:: Problem ::
Every record below should be printed again exactly, with its pictures removed.

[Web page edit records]

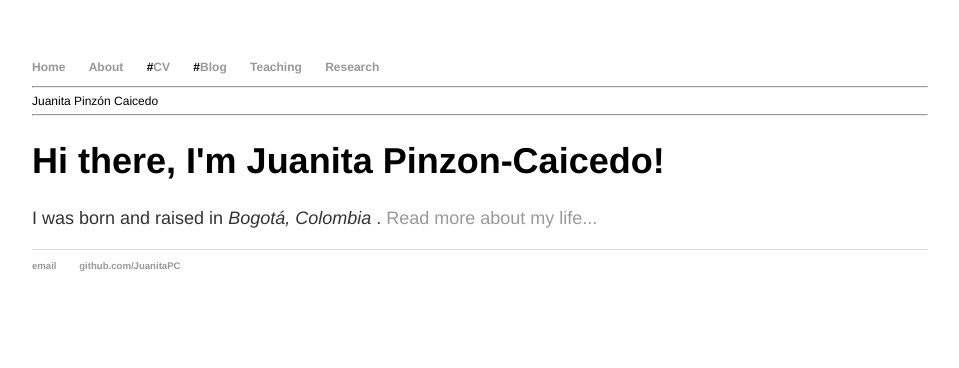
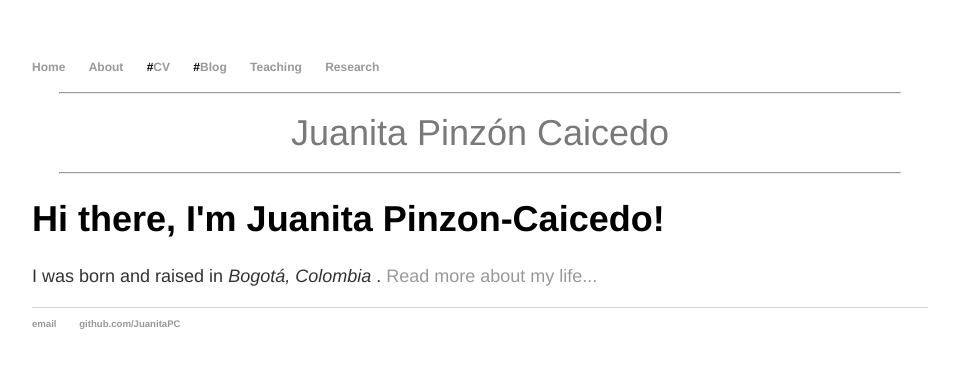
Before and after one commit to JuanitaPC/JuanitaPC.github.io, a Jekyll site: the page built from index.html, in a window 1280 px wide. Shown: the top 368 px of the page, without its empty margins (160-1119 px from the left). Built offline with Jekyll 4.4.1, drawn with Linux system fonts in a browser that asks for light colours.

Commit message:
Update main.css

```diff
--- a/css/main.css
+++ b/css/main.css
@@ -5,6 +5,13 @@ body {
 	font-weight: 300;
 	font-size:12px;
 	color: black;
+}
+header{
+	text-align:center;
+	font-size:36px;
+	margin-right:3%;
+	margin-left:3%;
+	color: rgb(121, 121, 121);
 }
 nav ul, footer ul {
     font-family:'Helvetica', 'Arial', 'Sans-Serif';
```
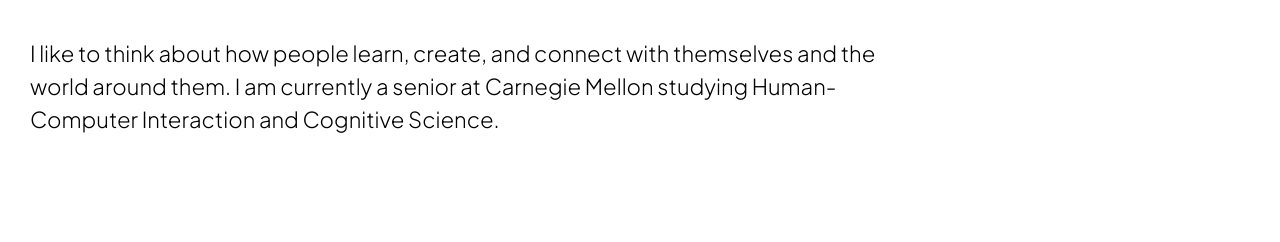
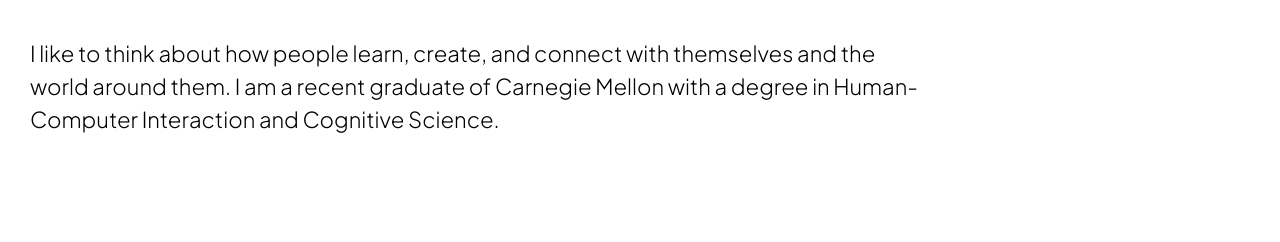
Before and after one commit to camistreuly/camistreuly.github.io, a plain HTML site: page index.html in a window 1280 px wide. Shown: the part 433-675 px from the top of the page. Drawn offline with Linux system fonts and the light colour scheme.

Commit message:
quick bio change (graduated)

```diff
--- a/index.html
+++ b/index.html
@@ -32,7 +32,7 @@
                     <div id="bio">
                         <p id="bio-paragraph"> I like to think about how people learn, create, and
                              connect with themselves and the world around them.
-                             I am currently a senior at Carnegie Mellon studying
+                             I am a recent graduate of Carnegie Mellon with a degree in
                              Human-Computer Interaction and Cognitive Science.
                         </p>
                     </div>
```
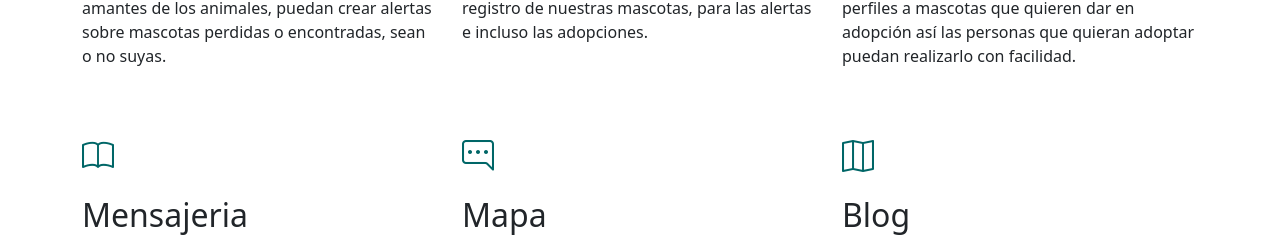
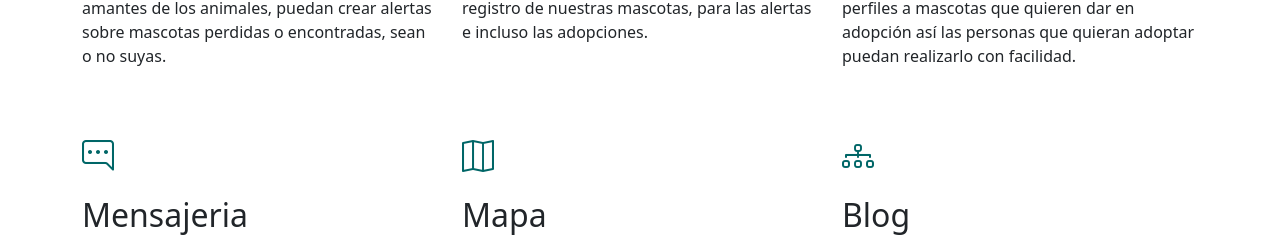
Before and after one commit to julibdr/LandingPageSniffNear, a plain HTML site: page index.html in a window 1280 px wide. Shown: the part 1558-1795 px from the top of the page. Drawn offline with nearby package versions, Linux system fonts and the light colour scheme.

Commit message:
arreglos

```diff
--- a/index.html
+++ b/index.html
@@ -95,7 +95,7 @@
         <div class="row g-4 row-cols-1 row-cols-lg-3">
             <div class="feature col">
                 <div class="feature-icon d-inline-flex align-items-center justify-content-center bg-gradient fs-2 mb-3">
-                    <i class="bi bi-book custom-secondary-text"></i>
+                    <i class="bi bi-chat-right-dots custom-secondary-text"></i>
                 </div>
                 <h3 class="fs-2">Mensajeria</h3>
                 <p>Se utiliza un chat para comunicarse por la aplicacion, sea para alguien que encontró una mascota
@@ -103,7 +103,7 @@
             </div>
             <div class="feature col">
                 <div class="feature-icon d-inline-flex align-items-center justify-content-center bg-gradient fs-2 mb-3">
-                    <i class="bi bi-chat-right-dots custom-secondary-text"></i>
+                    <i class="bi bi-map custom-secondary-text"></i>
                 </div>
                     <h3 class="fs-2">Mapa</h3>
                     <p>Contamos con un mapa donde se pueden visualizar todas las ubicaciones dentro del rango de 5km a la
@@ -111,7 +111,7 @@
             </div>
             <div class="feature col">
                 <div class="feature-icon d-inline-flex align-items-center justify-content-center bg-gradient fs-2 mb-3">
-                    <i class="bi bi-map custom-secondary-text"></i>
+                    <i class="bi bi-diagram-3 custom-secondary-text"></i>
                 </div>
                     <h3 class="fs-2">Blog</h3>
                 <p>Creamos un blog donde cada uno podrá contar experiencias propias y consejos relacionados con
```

:: Task result ::
Before and after one commit to JuanitaPC/JuanitaPC.github.io, a Jekyll site: the page built from index.html, in a window 1280 px wide. Shown: the top 368 px of the page, without its empty margins (160-1119 px from the left). Built offline with Jekyll 4.4.1, drawn with Linux system fonts in a browser that asks for light colours.

Commit message:
Update main.css

```diff
--- a/css/main.css
+++ b/css/main.css
@@ -5,6 +5,13 @@ body {
 	font-weight: 300;
 	font-size:12px;
 	color: black;
+}
+header{
+	text-align:center;
+	font-size:36px;
+	margin-right:3%;
+	margin-left:3%;
+	color: rgb(121, 121, 121);
 }
 nav ul, footer ul {
     font-family:'Helvetica', 'Arial', 'Sans-Serif';
```
Before and after one commit to camistreuly/camistreuly.github.io, a plain HTML site: page index.html in a window 1280 px wide. Shown: the part 433-675 px from the top of the page. Drawn offline with Linux system fonts and the light colour scheme.

Commit message:
quick bio change (graduated)

```diff
--- a/index.html
+++ b/index.html
@@ -32,7 +32,7 @@
                     <div id="bio">
                         <p id="bio-paragraph"> I like to think about how people learn, create, and
                              connect with themselves and the world around them.
-                             I am currently a senior at Carnegie Mellon studying
+                             I am a recent graduate of Carnegie Mellon with a degree in
                              Human-Computer Interaction and Cognitive Science.
                         </p>
                     </div>
```
Before and after one commit to julibdr/LandingPageSniffNear, a plain HTML site: page index.html in a window 1280 px wide. Shown: the part 1558-1795 px from the top of the page. Drawn offline with nearby package versions, Linux system fonts and the light colour scheme.

Commit message:
arreglos

```diff
--- a/index.html
+++ b/index.html
@@ -95,7 +95,7 @@
         <div class="row g-4 row-cols-1 row-cols-lg-3">
             <div class="feature col">
                 <div class="feature-icon d-inline-flex align-items-center justify-content-center bg-gradient fs-2 mb-3">
-                    <i class="bi bi-book custom-secondary-text"></i>
+                    <i class="bi bi-chat-right-dots custom-secondary-text"></i>
                 </div>
                 <h3 class="fs-2">Mensajeria</h3>
                 <p>Se utiliza un chat para comunicarse por la aplicacion, sea para alguien que encontró una mascota
@@ -103,7 +103,7 @@
             </div>
             <div class="feature col">
                 <div class="feature-icon d-inline-flex align-items-center justify-content-center bg-gradient fs-2 mb-3">
-                    <i class="bi bi-chat-right-dots custom-secondary-text"></i>
+                    <i class="bi bi-map custom-secondary-text"></i>
                 </div>
                     <h3 class="fs-2">Mapa</h3>
                     <p>Contamos con un mapa donde se pueden visualizar todas las ubicaciones dentro del rango de 5km a la
@@ -111,7 +111,7 @@
             </div>
             <div class="feature col">
                 <div class="feature-icon d-inline-flex align-items-center justify-content-center bg-gradient fs-2 mb-3">
-                    <i class="bi bi-map custom-secondary-text"></i>
+                    <i class="bi bi-diagram-3 custom-secondary-text"></i>
                 </div>
                     <h3 class="fs-2">Blog</h3>
                 <p>Creamos un blog donde cada uno podrá contar experiencias propias y consejos relacionados con
```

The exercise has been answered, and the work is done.